**About this task:**
Would you please give the entries again word for word, with no images in your copy?

**Input for this task:**
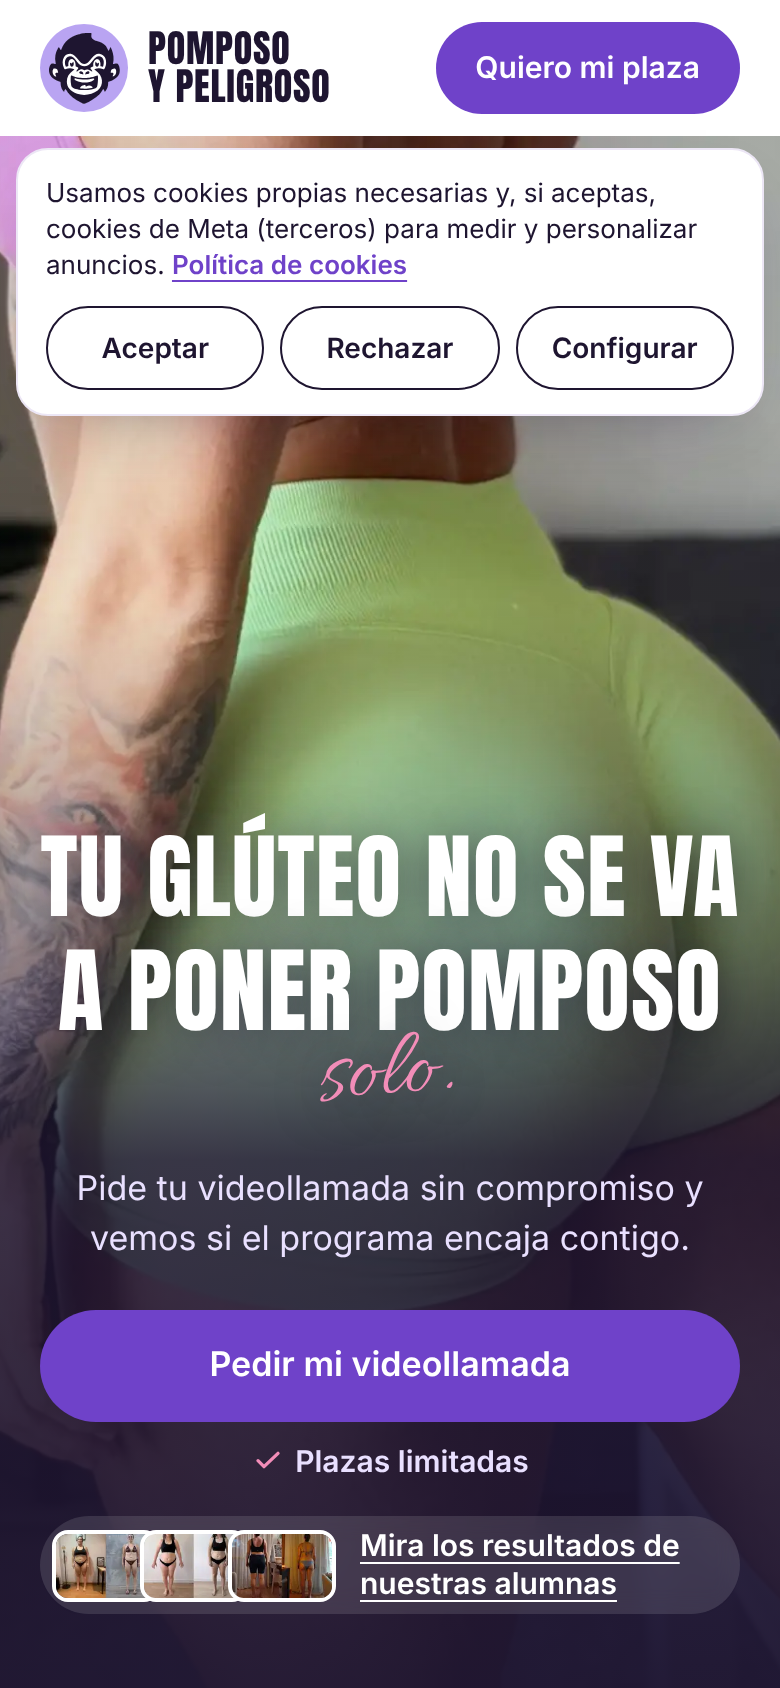
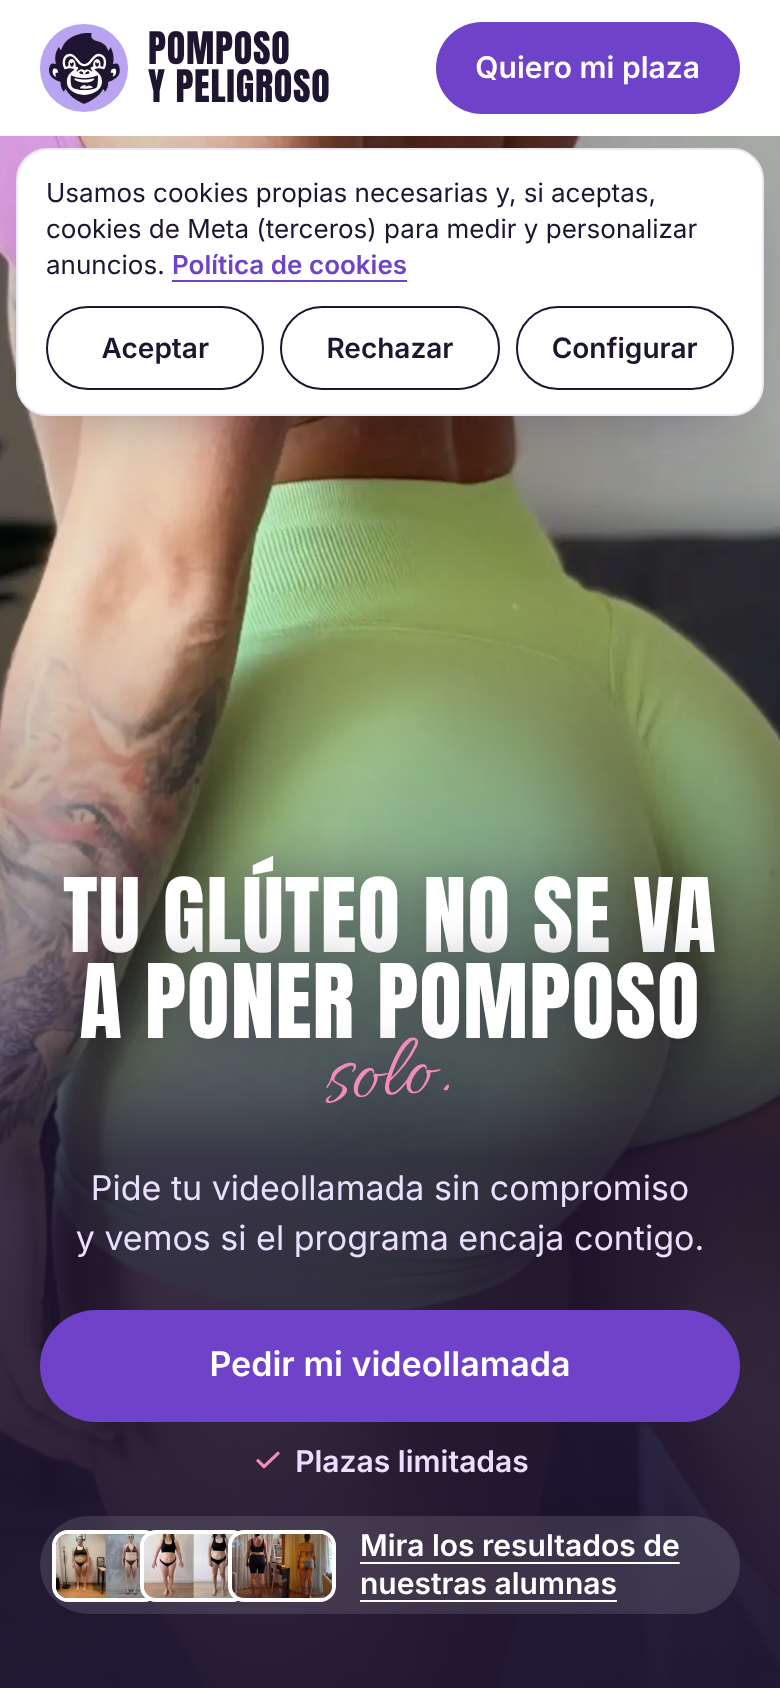
Hero sin saltos al cargar las fuentes: el titular espera a Anton y Allura
En producción el cambio de fuente del titular movía el hero (CLS de 0,008 a
0,014 en escritorio y hasta 0,07 en la versión de cierre en móvil). Ahora el
titular se pinta cuando sus fuentes están listas (máximo 1,2 s) y el de cierre
va en dos líneas fijas. Prueba nueva con fuentes lentas.

Claude-Session: https://claude.ai/code/session_01SZst7iHLrS1DCv7LNHir6L

Changed region(s): [[0.0615, 0.4621, 0.9538, 0.6469], [0.0923, 0.6777, 0.8923, 0.7701]]

diff --git a/README.md b/README.md
@@ -124,7 +124,7 @@ Tras cambiar una variable hay que volver a desplegar (Deployments → Redeploy) 
 - **Antes de enviar no hay salidas:** ni WhatsApp, ni teléfono, ni email, ni Instagram en la home, la barra fija móvil (un solo botón, al formulario), el footer (marca, enlaces internos, legales, "Configurar cookies" y un CTA al formulario) ni las preguntas frecuentes ("¿Otra duda? Déjanos tu WhatsApp y te la resolvemos" lleva al formulario). Las legales se abren en pestaña nueva y en ellas el contacto va como texto.
 - **Después de enviar:** la tarjeta muestra "Gracias, {nombre}. Te abrimos WhatsApp para que nos escribas ya." con el botón "Abrir WhatsApp". En móvil se abre sola a los 1,5 s (nunca antes de 800 ms desde el `Lead`) con `window.location.href`; en escritorio, solo con el botón (en pestaña nueva). El mensaje resume la solicitud (nombre, edad y experiencia) y añade "Tengo una duda: " si se llegó desde la pregunta de las FAQ. Al volver atrás o recargar se sigue viendo el estado de gracias.
 - **Aviso de error:** si el envío falla por red, el botón de WhatsApp del aviso lleva todos los datos del formulario (lo genera `form.ts`; el HTML no lleva ningún `wa.me`).
-- **Hero según el anuncio:** un script en el `<head>` (`src/layouts/Base.astro`) lee `utm_content` y, si no encaja, `utm_campaign`, y pone `data-ad` en `<html>` antes del primer pintado (se recuerda en la sesión con `pyp_ad_variant`). `Hero.astro` pinta las dos versiones y el CSS muestra la activa, sin saltos. Versiones: `descubrir` (por defecto y campañas con "DESCUBRIR" o "TOFU": el hero de siempre) y `cierre` (campañas con "CIERRE", "RETARGETING", "REMARKETING", "MOFU" o "BOFU": "Tu glúteo no se va a poner pomposo solo.", "Pide tu videollamada sin compromiso..." y "Pedir mi videollamada"). Si la campaña de cierre se llama de otra forma, añade la palabra en `src/data/ad-variants.ts`. En ese archivo está también la tabla de preselección de edad o experiencia por anuncio, vacía hasta conocer los nombres.
+- **Hero según el anuncio:** un script en el `<head>` (`src/layouts/Base.astro`) lee `utm_content` y, si no encaja, `utm_campaign`, y pone `data-ad` en `<html>` antes del primer pintado (se recuerda en la sesión con `pyp_ad_variant`). `Hero.astro` pinta las dos versiones y el CSS muestra la activa, sin saltos. El titular espera a sus fuentes (Anton y Allura, como mucho 1,2 s, clase `fonts-pending`) para que el cambio de fuente no mueva nada; el de cierre va en dos líneas fijas por el mismo motivo. Versiones: `descubrir` (por defecto y campañas con "DESCUBRIR" o "TOFU": el hero de siempre) y `cierre` (campañas con "CIERRE", "RETARGETING", "REMARKETING", "MOFU" o "BOFU": "Tu glúteo no se va a poner pomposo solo.", "Pide tu videollamada sin compromiso..." y "Pedir mi videollamada"). Si la campaña de cierre se llama de otra forma, añade la palabra en `src/data/ad-variants.ts`. En ese archivo está también la tabla de preselección de edad o experiencia por anuncio, vacía hasta conocer los nombres.
 
 ## Google Sheets + Apps Script
 

diff --git a/source/qa/INFORME-QA.md b/source/qa/INFORME-QA.md
@@ -10,6 +10,7 @@ Resultados (todo en local sobre el build de producción, con el Apps Script, `/a
 - `npm run test:e2e` (Playwright, 390x844 con el user agent de Instagram en iPhone y 1440x900): 47 pruebas en verde. Cubren el payload idéntico a la referencia aceptando y rechazando cookies, los UTM tras recargar, 1 `Lead` con el mismo `event_id` que la API de conversiones, 0 eventos de navegador sin consentimiento pero sí API de conversiones, `FormStep` sin repetir, `FormError`, reintentos sin `Lead` doble, errores del servidor sin reintento, WhatsApp automático en móvil antes de 2 s y al menos 800 ms después del `Lead`, sin redirección en escritorio, el mensaje de las FAQ, el estado de gracias al volver, las tres versiones del hero con CLS 0 y el botón en la primera pantalla con el aviso de cookies, la barra móvil de un botón, las legales en pestaña nueva sin perder el formulario y el aviso de cookies.
 - `vercel build` local: las páginas siguen siendo estáticas y `api/lead-capi` sale como función (Node 24). Sin `META_CAPI_TOKEN` responde 204 sin llamar a Meta.
 - Lighthouse en la home, mismo servidor para la versión anterior y la nueva: móvil 99-100 / 100 / 100 / 100 (antes 99 / 100 / 100 / 92, CLS 0,003), escritorio 100 / 100 / 100 / 100 (antes 100 / 100 / 100 / 92, CLS 0,007). El SEO sube a 100 por el texto del enlace del aviso ("Política de cookies") y el CLS baja a 0 al fijar el alto del aviso.
+- Revisión en producción: el CLS de escritorio era 0,008 a 0,014 por el cambio de fuente del titular (las fuentes llegan después del primer pintado con la red real). Corregido: el titular del hero espera a sus fuentes (máximo 1,2 s) y el de cierre va en dos líneas fijas. Con las fuentes retrasadas 400 a 900 ms el CLS queda en 0 en 390 y 1440 px.
 - Accesibilidad (axe, `scripts/qa-links.mjs`): sin violaciones en las 5 páginas. Anchos (`scripts/qa-widths.mjs`): 24/24 sin scroll lateral ni textos cortados. iPhone emulado (`scripts/qa-iphone.mjs`): LCP 0,9 a 1 s, CTA visible y aviso sin tapar el CTA en los cuatro modelos.
 - Capturas en `capturas/e2e-390-*.png` y `capturas/e2e-1440-*.png`: primer pantallazo (versión descubrir y cierre), aviso de cookies, cada paso, y estado de gracias.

**Solved exercise:**
Hero sin saltos al cargar las fuentes: el titular espera a Anton y Allura
En producción el cambio de fuente del titular movía el hero (CLS de 0,008 a
0,014 en escritorio y hasta 0,07 en la versión de cierre en móvil). Ahora el
titular se pinta cuando sus fuentes están listas (máximo 1,2 s) y el de cierre
va en dos líneas fijas. Prueba nueva con fuentes lentas.

Claude-Session: https://claude.ai/code/session_01SZst7iHLrS1DCv7LNHir6L

Changed region(s): [[0.0615, 0.4621, 0.9538, 0.6469], [0.0923, 0.6777, 0.8923, 0.7701]]

diff --git a/README.md b/README.md
@@ -124,7 +124,7 @@ Tras cambiar una variable hay que volver a desplegar (Deployments → Redeploy) 
 - **Antes de enviar no hay salidas:** ni WhatsApp, ni teléfono, ni email, ni Instagram en la home, la barra fija móvil (un solo botón, al formulario), el footer (marca, enlaces internos, legales, "Configurar cookies" y un CTA al formulario) ni las preguntas frecuentes ("¿Otra duda? Déjanos tu WhatsApp y te la resolvemos" lleva al formulario). Las legales se abren en pestaña nueva y en ellas el contacto va como texto.
 - **Después de enviar:** la tarjeta muestra "Gracias, {nombre}. Te abrimos WhatsApp para que nos escribas ya." con el botón "Abrir WhatsApp". En móvil se abre sola a los 1,5 s (nunca antes de 800 ms desde el `Lead`) con `window.location.href`; en escritorio, solo con el botón (en pestaña nueva). El mensaje resume la solicitud (nombre, edad y experiencia) y añade "Tengo una duda: " si se llegó desde la pregunta de las FAQ. Al volver atrás o recargar se sigue viendo el estado de gracias.
 - **Aviso de error:** si el envío falla por red, el botón de WhatsApp del aviso lleva todos los datos del formulario (lo genera `form.ts`; el HTML no lleva ningún `wa.me`).
-- **Hero según el anuncio:** un script en el `<head>` (`src/layouts/Base.astro`) lee `utm_content` y, si no encaja, `utm_campaign`, y pone `data-ad` en `<html>` antes del primer pintado (se recuerda en la sesión con `pyp_ad_variant`). `Hero.astro` pinta las dos versiones y el CSS muestra la activa, sin saltos. Versiones: `descubrir` (por defecto y campañas con "DESCUBRIR" o "TOFU": el hero de siempre) y `cierre` (campañas con "CIERRE", "RETARGETING", "REMARKETING", "MOFU" o "BOFU": "Tu glúteo no se va a poner pomposo solo.", "Pide tu videollamada sin compromiso..." y "Pedir mi videollamada"). Si la campaña de cierre se llama de otra forma, añade la palabra en `src/data/ad-variants.ts`. En ese archivo está también la tabla de preselección de edad o experiencia por anuncio, vacía hasta conocer los nombres.
+- **Hero según el anuncio:** un script en el `<head>` (`src/layouts/Base.astro`) lee `utm_content` y, si no encaja, `utm_campaign`, y pone `data-ad` en `<html>` antes del primer pintado (se recuerda en la sesión con `pyp_ad_variant`). `Hero.astro` pinta las dos versiones y el CSS muestra la activa, sin saltos. El titular espera a sus fuentes (Anton y Allura, como mucho 1,2 s, clase `fonts-pending`) para que el cambio de fuente no mueva nada; el de cierre va en dos líneas fijas por el mismo motivo. Versiones: `descubrir` (por defecto y campañas con "DESCUBRIR" o "TOFU": el hero de siempre) y `cierre` (campañas con "CIERRE", "RETARGETING", "REMARKETING", "MOFU" o "BOFU": "Tu glúteo no se va a poner pomposo solo.", "Pide tu videollamada sin compromiso..." y "Pedir mi videollamada"). Si la campaña de cierre se llama de otra forma, añade la palabra en `src/data/ad-variants.ts`. En ese archivo está también la tabla de preselección de edad o experiencia por anuncio, vacía hasta conocer los nombres.
 
 ## Google Sheets + Apps Script
 

diff --git a/source/qa/INFORME-QA.md b/source/qa/INFORME-QA.md
@@ -10,6 +10,7 @@ Resultados (todo en local sobre el build de producción, con el Apps Script, `/a
 - `npm run test:e2e` (Playwright, 390x844 con el user agent de Instagram en iPhone y 1440x900): 47 pruebas en verde. Cubren el payload idéntico a la referencia aceptando y rechazando cookies, los UTM tras recargar, 1 `Lead` con el mismo `event_id` que la API de conversiones, 0 eventos de navegador sin consentimiento pero sí API de conversiones, `FormStep` sin repetir, `FormError`, reintentos sin `Lead` doble, errores del servidor sin reintento, WhatsApp automático en móvil antes de 2 s y al menos 800 ms después del `Lead`, sin redirección en escritorio, el mensaje de las FAQ, el estado de gracias al volver, las tres versiones del hero con CLS 0 y el botón en la primera pantalla con el aviso de cookies, la barra móvil de un botón, las legales en pestaña nueva sin perder el formulario y el aviso de cookies.
 - `vercel build` local: las páginas siguen siendo estáticas y `api/lead-capi` sale como función (Node 24). Sin `META_CAPI_TOKEN` responde 204 sin llamar a Meta.
 - Lighthouse en la home, mismo servidor para la versión anterior y la nueva: móvil 99-100 / 100 / 100 / 100 (antes 99 / 100 / 100 / 92, CLS 0,003), escritorio 100 / 100 / 100 / 100 (antes 100 / 100 / 100 / 92, CLS 0,007). El SEO sube a 100 por el texto del enlace del aviso ("Política de cookies") y el CLS baja a 0 al fijar el alto del aviso.
+- Revisión en producción: el CLS de escritorio era 0,008 a 0,014 por el cambio de fuente del titular (las fuentes llegan después del primer pintado con la red real). Corregido: el titular del hero espera a sus fuentes (máximo 1,2 s) y el de cierre va en dos líneas fijas. Con las fuentes retrasadas 400 a 900 ms el CLS queda en 0 en 390 y 1440 px.
 - Accesibilidad (axe, `scripts/qa-links.mjs`): sin violaciones en las 5 páginas. Anchos (`scripts/qa-widths.mjs`): 24/24 sin scroll lateral ni textos cortados. iPhone emulado (`scripts/qa-iphone.mjs`): LCP 0,9 a 1 s, CTA visible y aviso sin tapar el CTA en los cuatro modelos.
 - Capturas en `capturas/e2e-390-*.png` y `capturas/e2e-1440-*.png`: primer pantallazo (versión descubrir y cierre), aviso de cookies, cada paso, y estado de gracias.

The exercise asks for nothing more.